If you have no plan, nobody can ever analyze how you performed.
Where I am, lately, though is reconsidering my initial reactions to news items and ads I’ve seen or heard lately.
My initial reaction was, “you chose to live/work there.” That was quickly followed with a variation on the “Learn To Code” meme.
I shouldn’t think that way. The bigger issue is government force to compel compliance with measures taken to address a virus that has a very low fatality rate.
The numbers are presented here. If you’re under the age of 50, doing some quick math, the fatality rate of the virus is 0.02%.
For people over 70, even, the fatality rate is less than six percent.
Trust the science!!1!
Yes, also, do the math.
I’ve said before that I expect that I will probably catch this virus at some point.
I have as much concern about it killing me as I do about dying from a laundry list of other inane things. As the weather gets cold, if I find myself in a place that often serves raw oysters, I might eat some.
The next thing I’m reconsidering is writing off individuals who make misguided political endorsements. There’s been a commercial running here in Virginia in support of Terry McAuliffe, you know, the man responsible for state troopers dying because of actions taken by his party’s local officials in Charlottesville in 2017.
There is a doctor, Joseph Sakran, who’s appearing in TV commercials in support of McAuliffe.

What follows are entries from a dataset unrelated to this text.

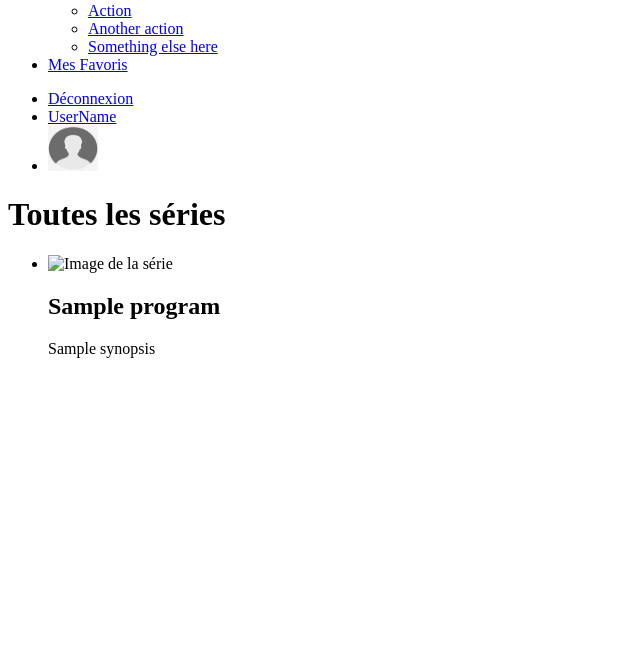
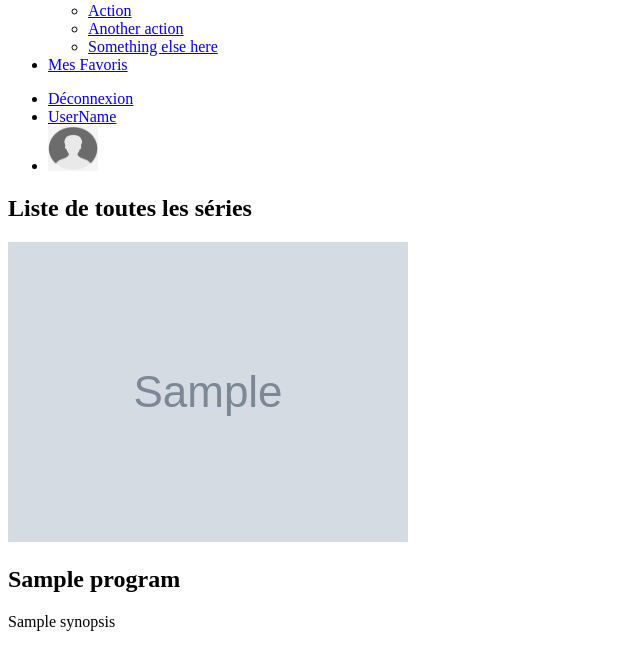
Before and after one commit to KevynSola/WCS-Symfony-Quest, a Symfony app: template templates/program/index.html.twig in a window 1280 px wide. Shown: the part 248-895 px from the top of the page, without its empty margins (0-640 px from the left). Before the commit the page ends 606 px from the top, so only its background shows below. Run offline with Twig, Linux system fonts and the light colour scheme; the template is opened without the code that fills it: most values are stand-ins (such as "Sample title", 1, 10 or a date in 2020); grey boxes marked "Sample" are stand-in pictures; some libraries are stand-ins or nearby versions.

Commit message:
add fixtures programs

```diff
--- a/assets/app.js
+++ b/assets/app.js
@@ -7,7 +7,8 @@
 
 // any CSS you import will output into a single css file (app.css in this case)
 import './styles/app.scss';
-import './styles/root.scss';
+import './styles/header.scss';
+import './styles/categories.scss';
 
 // start the Stimulus application
 import './bootstrap';
--- a/templates/_navbar.html.twig
+++ b/templates/_navbar.html.twig
@@ -1,5 +1,5 @@
-<nav class="navbar navbar-expand-lg bg-valid">
-	<div class="container-fluid">
+<nav class="navbar navbar-expand-lg bg-valid p-0">
+	<div class="container-fluid px-0">
 		<img src="{{ asset('build/images/wcs.png') }}" alt="Logo" width="50" height="62">
 		<a class="navbar-brand bg-secondary text-light fw-bold p-3" href="/">Wild Series</a>
 		<button class="navbar-toggler" type="button" data-bs-toggle="collapse" data-bs-target="#navbarSupportedContent" aria-controls="navbarSupportedContent" aria-expanded="false" aria-label="Toggle navigation">
--- a/templates/program/index.html.twig
+++ b/templates/program/index.html.twig
@@ -5,18 +5,22 @@
 {% endblock %}
 
 {% block body %}
-	<div class="container">
-		<h1 class="p-4 text-center">Toutes les séries</h1>
-		<ul>
-			{% for program in programs %}
-				<li>
-					<div class="card">
-                        <img src="#" alt="Image de la série">
-                        <h2>{{program.title}}</h2>
-                        <p>{{program.synopsis}}</p>
+	<section class="section-categories">
+		<h1 class="p-4 text-center">Liste de toutes les séries</h1>
+		<div class="container">
+			<div class="row">
+				{% for program in programs %}
+					<div class="col-12 col-sm-4 col-md-3 g-4 mb-4">
+						<div class="card">
+							<img src="{{program.poster}}" class="rounded-top img-card" alt="Image de la série">
+							<div class="card-body">
+								<h2 class="text-dark">{{program.title}}</h2>
+								<p class="text-dark">{{program.synopsis}}</p>
+							</div>
+						</div>
 					</div>
-				</li>
-			{% endfor %}
-		</ul>
-	</div>
+				{% endfor %}
+			</div>
+		</div>
+	</section>
 {% endblock %}
```
Also changed, not shown: assets/styles/app.scss (+28 -0 lines), assets/styles/categories.scss (added, +14 -0 lines), assets/styles/header.scss (added, +19 -0 lines), assets/styles/root.scss (deleted, +0 -28 lines), src/Controller/ProgramController.php (+3 -4 lines), src/DataFixtures/ProgramFixtures.php (+10 -6 lines), templates/index.html.twig (+7 -2 lines), assets/images/alice-in-wonderland-alice-alice-madness-returns-wallpaper-preview.jpg (added), assets/images/cat-hat-alice-in-wonderland-cheshire-cat-wallpaper-preview.jpg (added), assets/images/flowers-gate-alice-in-wonderland-tim-burton-wallpaper-preview.jpg (added), assets/images/movie-alice-in-wonderland-2010-colorful-fantasy-wallpaper-preview.jpg (added).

My initial reaction was, “can I figure out a way that this guy never treats me?”
In spite of hand motions that are almost as strange as Carey Wedler’s, I shouldn’t just write him off for having incredibly incorrect conclusions about politics.
What he’s doing with these sorts of ads, and I understand that strategy was very effective for President Biden last year, is a form of Argument From Authority, which is a logical fallacy. (Another good take on that is here….)

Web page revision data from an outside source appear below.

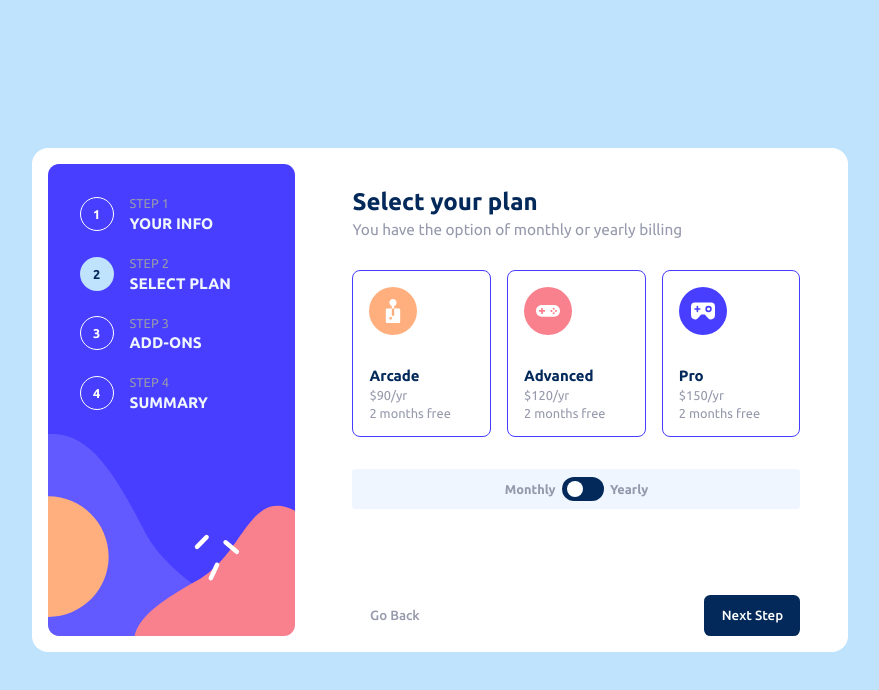
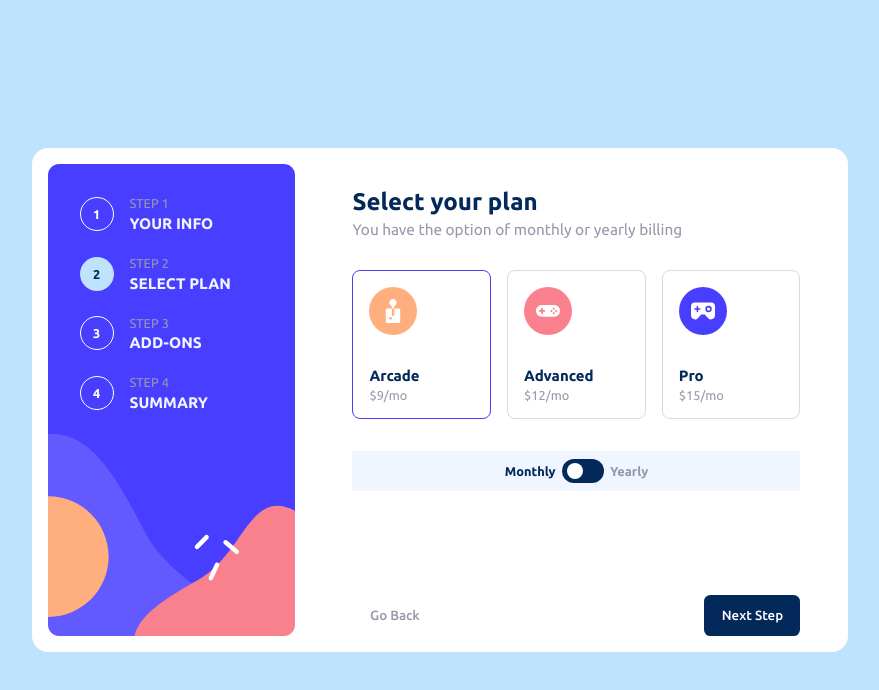
Before and after one commit to Maestershadow/MULTISTEP-FORM, a React (Vite) app: page / in a window 1280 px wide. Both pictures are taken after typing "Sample", "name@example.com", "5551234" into the empty fields and a click on the button "Next Step". Shown: the top 690 px of the page, without its empty margins (200-1079 px from the left). Built offline with nearby package versions, Linux system fonts and the light colour scheme.

Commit message:
select your plan active state complete

```diff
--- a/src/views/MainView.css
+++ b/src/views/MainView.css
@@ -61,6 +61,11 @@ main {
     padding-inline: 1.1rem;
     align-self: end;
     font-weight: var(--fw-500);
+}
+
+.form-buttons>button:first-child:hover
+{
+    color: var(--clr-marine-blue);
 }
 
 .form-buttons>button:first-child[data-visible="false"] {
--- a/src/views/MainView.tsx
+++ b/src/views/MainView.tsx
@@ -60,6 +60,7 @@ export default function MainView() {
         },
     ]
 
+
     return (
         <main>
             <div className="form-card">
--- a/src/views/step2/Step2.css
+++ b/src/views/step2/Step2.css
@@ -4,10 +4,8 @@
     gap: 1rem;
 }
 
-@media (max-height: 667px)
-{
-    .plans
-    {
+@media (max-height: 667px) {
+    .plans {
         gap: 0.6rem;
     }
 }
@@ -15,11 +13,22 @@
 
 .plans>div {
     padding: 1rem;
-    border: 1.5px solid var(--clr-purplish-blue);
+    border: 0.11rem solid var(--clr-light-gray);
     display: flex;
     flex-direction: column;
     gap: 2rem;
     border-radius: 0.5rem;
+    cursor: pointer;
+}
+
+.plans > div:hover
+{
+    border: 0.11rem solid var(--clr-purplish-blue);
+}
+
+.plans > div[data-selected="true"]
+{
+    border: 0.11rem solid var(--clr-purplish-blue);
 }
 
 .plans>div>div {
@@ -54,6 +63,20 @@
     color: var(--clr-cool-gray);
 }
 
+.mon-yrl p
+{
+    transition: all 220ms ease-in-out;
+}
+
+.mon-yrl > p:first-child[data-selected="false"]
+{
+   color: var(--clr-marine-blue);
+}
+
+.mon-yrl > p:last-child[data-selected="true"]
+{
+    color: var(--clr-marine-blue);
+}
 
 input[type="checkbox"].toggle {
     opacity: 0;
@@ -107,21 +130,17 @@ input[type="checkbox"].toggle:checked+label::after {
     transform: translateX(1.05rem);
 }
 
-@media (max-width: 51rem)
-{
-    .plans
-    {
+@media (max-width: 51rem) {
+    .plans {
         grid-template-columns: auto;
         grid-template-rows: 1fr 1fr 1fr;
     }
 
-    .plans > div
-    {
+    .plans>div {
         flex-direction: row;
     }
 
-    .plans img
-    {
+    .plans img {
         width: 2.5rem
     }
 }
--- a/src/views/step2/Step2.tsx
+++ b/src/views/step2/Step2.tsx
@@ -1,26 +1,39 @@
+import { useState } from 'react';
 import './Step2.css'
 
 export default function Step2() {
+
+
     const pageData = [
         {
+            "index": 0,
             "icon": "/images/icon-arcade.svg",
             "name": "Arcade",
             "monthly": "$9/mo",
             "yearly": "$90/yr",
         },
         {
+            "index": 1,
             "icon": "/images/icon-advanced.svg",
             "name": "Advanced",
             "monthly": "$12/mo",
             "yearly": "$120/yr",
         },
         {
+            "index": 2,
             "icon": "/images/icon-pro.svg",
             "name": "Pro",
             "monthly": "$15/mo",
             "yearly": "$150/yr",
         }
     ]
+
+    const [isChecked,setIsChecked] = useState(false);
+    const [selectedIndex, setSelectedIndex] = useState(0);
+
+    const handleCheckboxChange = (event) => {
+        setIsChecked(event.target.checked)
+    }
 
     return (
         <div className='form-main-content'>
@@ -30,21 +43,21 @@ export default function Step2() {
             </div>
             <div className='plans'>
                 {pageData.map((data) =>
-                    <div>
+                    <div onClick={()=>setSelectedIndex(data.index)} data-selected={data.index === selectedIndex}>
                         <img src={data.icon} alt={data.name} />
                         <div>
                             <h3>{data.name}</h3>
-                            <p>{data.yearly}</p>
-                            <p>2 months free</p>
+                            <p>{ isChecked ? data.yearly : data.monthly}</p>
+                            {isChecked && <p style={{color: "var(--clr-marine-blue)"}}>2 months free</p>}
                         </div>
                     </div>
                 )}
             </div>
             <div className="mon-yrl">
-                <p>Monthly</p>
-                <input type="checkbox" id="check" className="toggle" />
+                <p data-selected={isChecked}>Monthly</p>
+                <input onChange={handleCheckboxChange} type="checkbox" id="check" className="toggle" />
                 <label htmlFor="check"></label>
-                <p >Yearly</p>
+                <p data-selected={isChecked}>Yearly</p>
             </div>
         </div>
     );
```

Doctors used to also recommend Lucky Strikes.
Doing the AAR on that, did a doctor’s recommendation actually help anybody by leading them to choose Lucky Strikes?
I wonder how much advertising might be nullified if advertisers avoided use of those fallacies.